The Department of Justice (DOJ) has decided that it will not move forward with a criminal-contempt prosecution of Lois Lerner, the former head of the IRS’s Exempt Organizations Division. As many may recall, Lerner had refused to testify before a House Committee investigating the IRS's handling of Republican organizations applying for tax-exempt status.
In a letter to House Speaker John Boehner, R-Ohio, dated March 31, the DOJ said it was not pursuing the case because Lerner had not waived her Fifth Amendment privilege by making an opening statement and because she made only general claims of innocence.
House Ways and Means Oversight Subcommittee Chairman Peter Roskam, R-Ill., said the decision came as no surprise and that he would continue to "investigate all the facts" and hold her accountable for any criminal wrongdoing to which she was a party. "It has long been clear that this administration has no interest in providing accountability for the innocent Americans who had their civil liberties violated by the IRS," said Roskam in a statement. "Justice’s decision not to prosecute Mrs. Lerner for her refusal to engage with Congress in no way clears her of wrongdoing."
People are divided on both side of the fence. You may recall that during the investigation the IRS destroyed all of Lerner's emails so they could not be provided to the Oversight Subcommittee charged to investigate the matter.

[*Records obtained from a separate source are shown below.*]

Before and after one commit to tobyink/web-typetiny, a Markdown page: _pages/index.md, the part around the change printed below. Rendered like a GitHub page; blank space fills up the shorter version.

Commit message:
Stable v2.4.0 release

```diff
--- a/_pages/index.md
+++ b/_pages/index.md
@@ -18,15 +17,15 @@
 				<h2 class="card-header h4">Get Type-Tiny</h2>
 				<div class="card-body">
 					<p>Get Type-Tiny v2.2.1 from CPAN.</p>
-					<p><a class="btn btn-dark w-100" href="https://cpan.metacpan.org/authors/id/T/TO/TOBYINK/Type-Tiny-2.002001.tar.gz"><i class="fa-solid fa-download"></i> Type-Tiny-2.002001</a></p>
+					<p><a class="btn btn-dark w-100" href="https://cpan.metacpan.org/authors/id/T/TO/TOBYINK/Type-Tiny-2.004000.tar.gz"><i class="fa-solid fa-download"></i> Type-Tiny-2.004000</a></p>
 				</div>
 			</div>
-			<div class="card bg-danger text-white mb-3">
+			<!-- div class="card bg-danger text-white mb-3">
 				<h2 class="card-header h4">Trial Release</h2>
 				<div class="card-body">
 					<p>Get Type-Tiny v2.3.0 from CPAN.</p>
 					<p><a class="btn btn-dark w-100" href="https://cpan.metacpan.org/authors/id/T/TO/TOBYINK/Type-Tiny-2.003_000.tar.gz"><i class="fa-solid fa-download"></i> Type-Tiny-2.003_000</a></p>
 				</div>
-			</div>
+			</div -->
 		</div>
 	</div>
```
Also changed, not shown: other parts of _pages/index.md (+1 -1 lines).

Tuesday, December 23, 2014
Bank Leumi, an Israeli bank, has entered into a deferred prosecution agreement with the Justice Department after disclosing that it had aided and assisted U.S. taxpayers to prepare and present false tax returns to the IRS by hiding income and assets in offshore bank accounts in Israel and elsewhere around the world. The agreement between the Bank Leumi Group and the Department of Justice marked the first time that an Israeli bank admitted to such criminal conduct which spanned over a 10-year period and included services and products designed to keep U.S. taxpayer accounts concealed at Bank Leumi locations all over the world.
The Bank Leumi Group has agreed to pay the United States a total of $270 million, of which $157 million represents the penalty for taxpayer accounts held at the Leumi Private Bank in Switzerland. The penalty permits certain Swiss banks to avoid prosecution by making a full and complete disclosure of their U.S. taxpayer-held accounts and paying substantial penalties. The agreement further provided that Bank Leumi Luxembourg and Leumi Private Bank will cease to provide banking and investment services for all accounts held or beneficially owned by U.S. taxpayers.
IRS Commissioner John Koskinen commented that the agreement against Leumi Bank was another historical event in the international tax area. He added that the IRS would not tolerate the use of offshore accounts to escape taxation, and that it would continue to focus on this priority area.
If you need assistance concerning the tax treatment of foreign assets, do not hesitate to contact a tax lawyer in Orange County. Not even the foreign banks are immune to the efforts being taken by the US government. The Orange County Tax Attorneys at Wilson Tax Law Group have experience in federal tax prosecutions and IRS matters concerning foreign assets. You can reach the Wilson Tax Law Group at 714-463-4430.